Medical research

High blood sugar levels 'reprogram' stem cells

High levels of glucose in the blood "reprogrames" stem cells, leading to a lasting increase in the risk of developing dangerous atherosclerosis, according to research funded by the British Heart Foundation published today ...

Health

Getting the right food at the right time

While unhealthy diets and increasingly sedentary lifestyles have been blamed for the rising rates of obesity worldwide, these two factors alone cannot account for the alarming tripling of obesity rates in the four decades ...

Health

Potato and rice protein as a vegan alternative to whey protein

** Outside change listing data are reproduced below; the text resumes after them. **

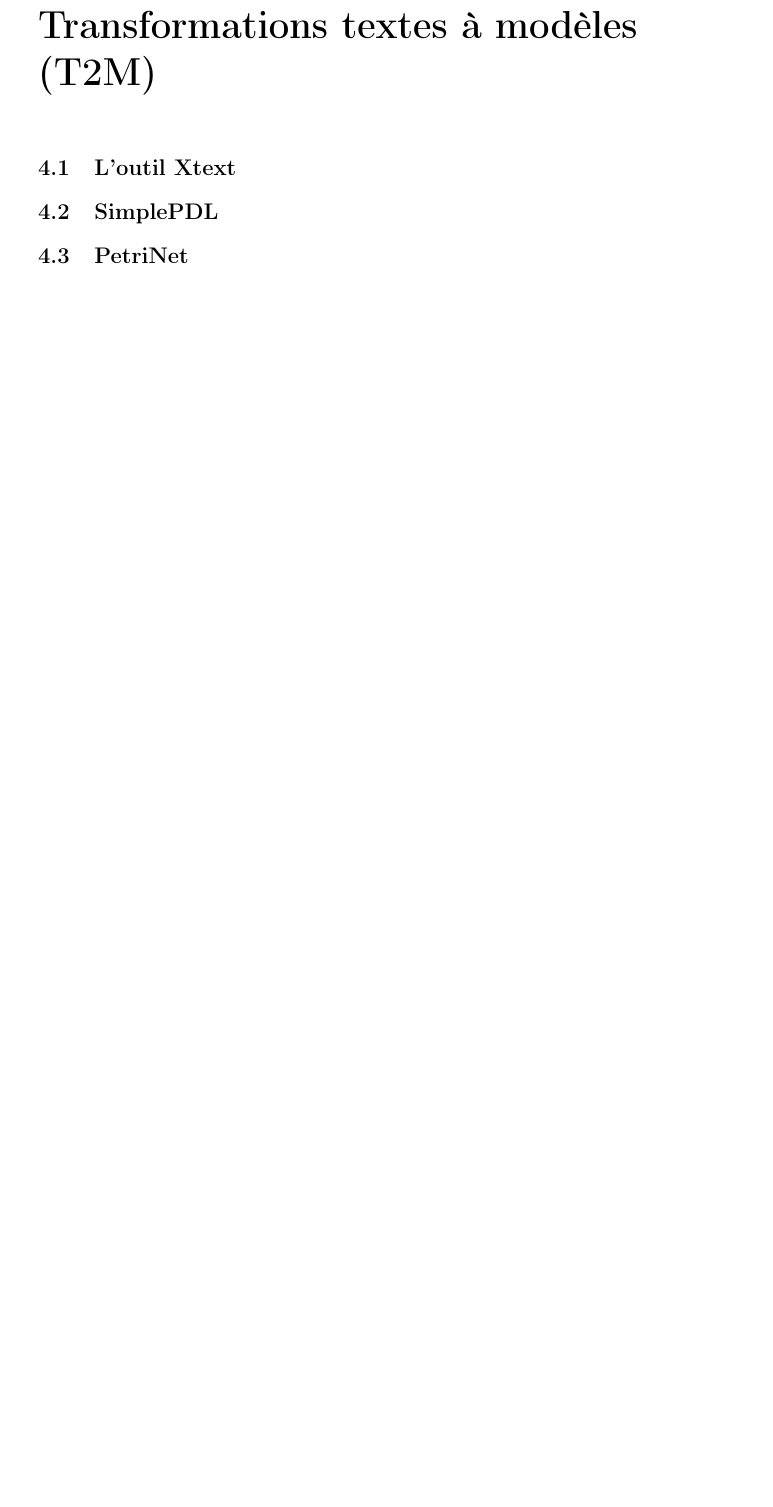
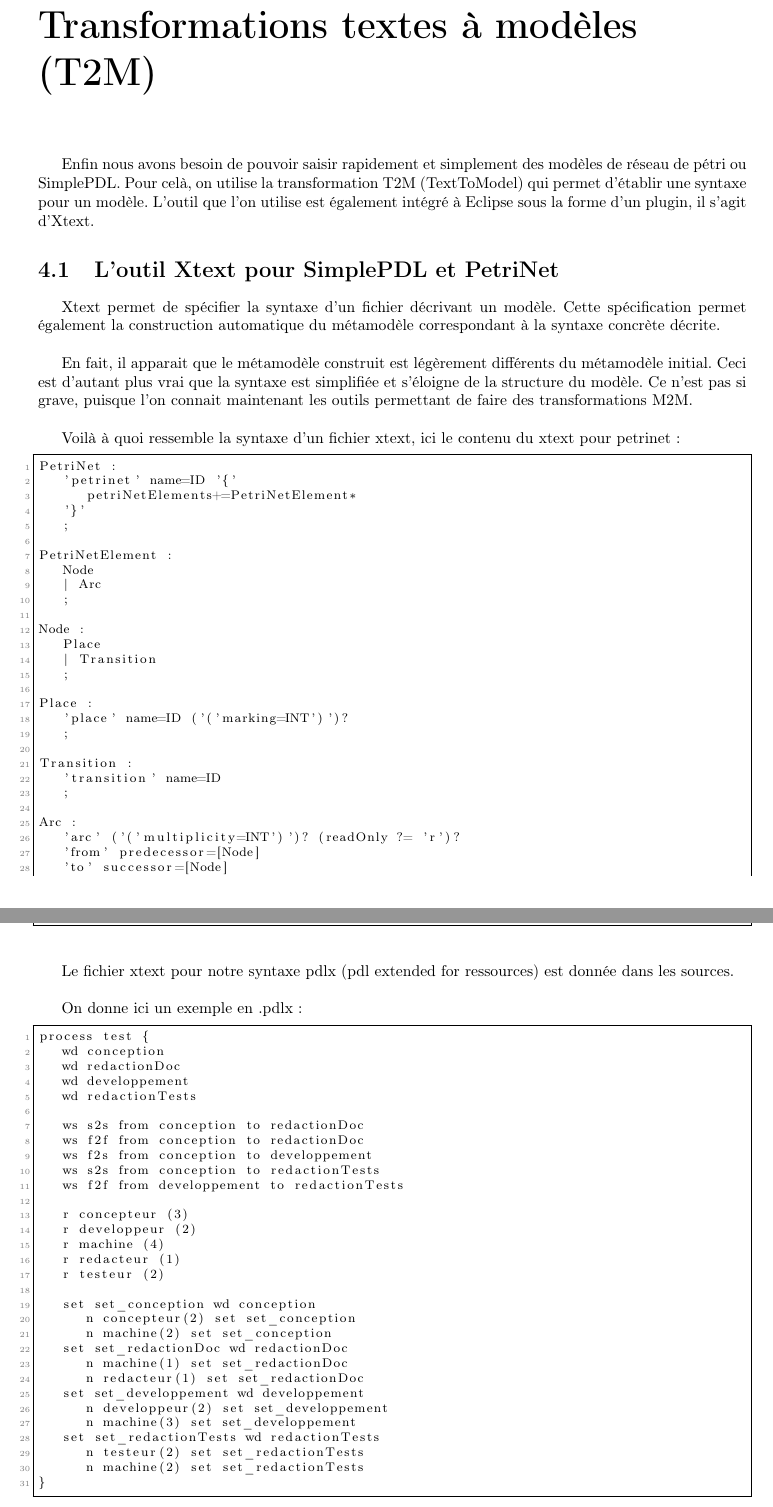
Before and after one commit to mpizenberg-archived/GLS_PROJET, a LaTeX document (Rapport/Sources/projet_rapport.tex, which reads Rapport/Sources/t2m/t2m.tex, Rapport/Sources/t2m/xtext.tex): part of page 12 of 12 before the commit and two parts of pages 12 and 13 of 14 after it, the two joined at a grey line, cut so that both start at the same text, the shorter picture padded with empty space. Compiled offline with pdfLaTeX.

Commit message:
fin du rapport

```diff
--- a/Rapport/Sources/projet_rapport.tex
+++ b/Rapport/Sources/projet_rapport.tex
@@ -42,6 +40,2 @@
-\section{L'outil Xtext}
-%\input{t2m/xtext.tex}
-\section{SimplePDL}
-%\input{t2m/pdl.tex}
-\section{PetriNet}
-%\input{t2m/petri.tex}
+\input{t2m/t2m.tex}
+\section{L'outil Xtext pour SimplePDL et PetriNet}
--- /dev/null
+++ b/Rapport/Sources/t2m/t2m.tex
@@ -0,0 +1,3 @@
+Enfin nous avons besoin de pouvoir saisir rapidement et simplement des modèles de réseau de pétri ou SimplePDL.
+Pour celà, on utilise la transformation T2M (TextToModel) qui permet d'établir une syntaxe pour un modèle.
+L'outil que l'on utilise est également intégré à Eclipse sous la forme d'un plugin, il s'agit d'Xtext.
--- /dev/null
+++ b/Rapport/Sources/t2m/xtext.tex
@@ -0,0 +1,81 @@
+Xtext permet de spécifier la syntaxe d'un fichier décrivant un modèle.
+Cette spécification permet également la construction automatique du métamodèle correspondant à la syntaxe concrète décrite.\\
+
+En fait, il apparait que le métamodèle construit est légèrement différents du métamodèle initial.
+Ceci est d'autant plus vrai que la syntaxe est simplifiée et s'éloigne de la structure du modèle.
+Ce n'est pas si grave, puisque l'on connait maintenant les outils permettant de faire des transformations M2M.\\
+
+Voilà à quoi ressemble la syntaxe d'un fichier xtext, ici le contenu du xtext pour petrinet :
+
+\lstset{
+   language={}
+}
+\begin{lstlisting}
+PetriNet :
+   'petrinet' name=ID '{'
+      petriNetElements+=PetriNetElement*
+   '}'
+   ;
+
+PetriNetElement :
+   Node
+   | Arc
+   ;
+
+Node :
+   Place
+   | Transition
+   ;
+
+Place :
+   'place' name=ID ('('marking=INT')')?
+   ;
+
+Transition :
+   'transition' name=ID
+   ;
+
+Arc :
+   'arc' ('('multiplicity=INT')')? (readOnly ?= 'r')?
+   'from' predecessor=[Node]
+   'to' successor=[Node]
+   ;
+\end{lstlisting}
+
+Le fichier xtext pour notre syntaxe pdlx (pdl extended for ressources) est donnée dans les sources.\\
+
+On donne ici un exemple en .pdlx :
+
+\begin{lstlisting}
+process test {
+   wd conception
+   wd redactionDoc
+   wd developpement
+   wd redactionTests
+
+   ws s2s from conception to redactionDoc
+   ws f2f from conception to redactionDoc
+   ws f2s from conception to developpement
+   ws s2s from conception to redactionTests
+   ws f2f from developpement to redactionTests
+
+   r concepteur (3)
+   r developpeur (2)
+   r machine (4)
+   r redacteur (1)
+   r testeur (2)
+
+   set set_conception wd conception
+      n concepteur(2) set set_conception
+      n machine(2) set set_conception
+   set set_redactionDoc wd redactionDoc
+      n machine(1) set set_redactionDoc
+      n redacteur(1) set set_redactionDoc
+   set set_developpement wd developpement
+      n developpeur(2) set set_developpement
+      n machine(3) set set_developpement
+   set set_redactionTests wd redactionTests
+      n testeur(2) set set_redactionTests
+      n machine(2) set set_redactionTests
+}
+\end{lstlisting}
```
Also changed, not shown: Rapport/Sources/ccl.tex (added, +5 -0 lines), Rapport/Sources/m2t/acceleo.tex (added, +22 -0 lines), Rapport/Sources/m2t/m2t.tex (added, +4 -0 lines), Rapport/Sources/m2t/petri.tex (+16 -3 lines), Rapport/Images/WD2petri.svg, Rapport/Sources/projet_rapport.pdf, Rapport/Sources/projet_rapport.tex (12 more changed lines), Rapport/Sources/t2m/xtext.tex (12 more changed lines), 2 other files.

A study from the Centre for Nutraceuticals at the University of Westminster found that plant-based protein shakes may be potential viable alternatives to milk-based whey protein shakes, particularly in people with need of ...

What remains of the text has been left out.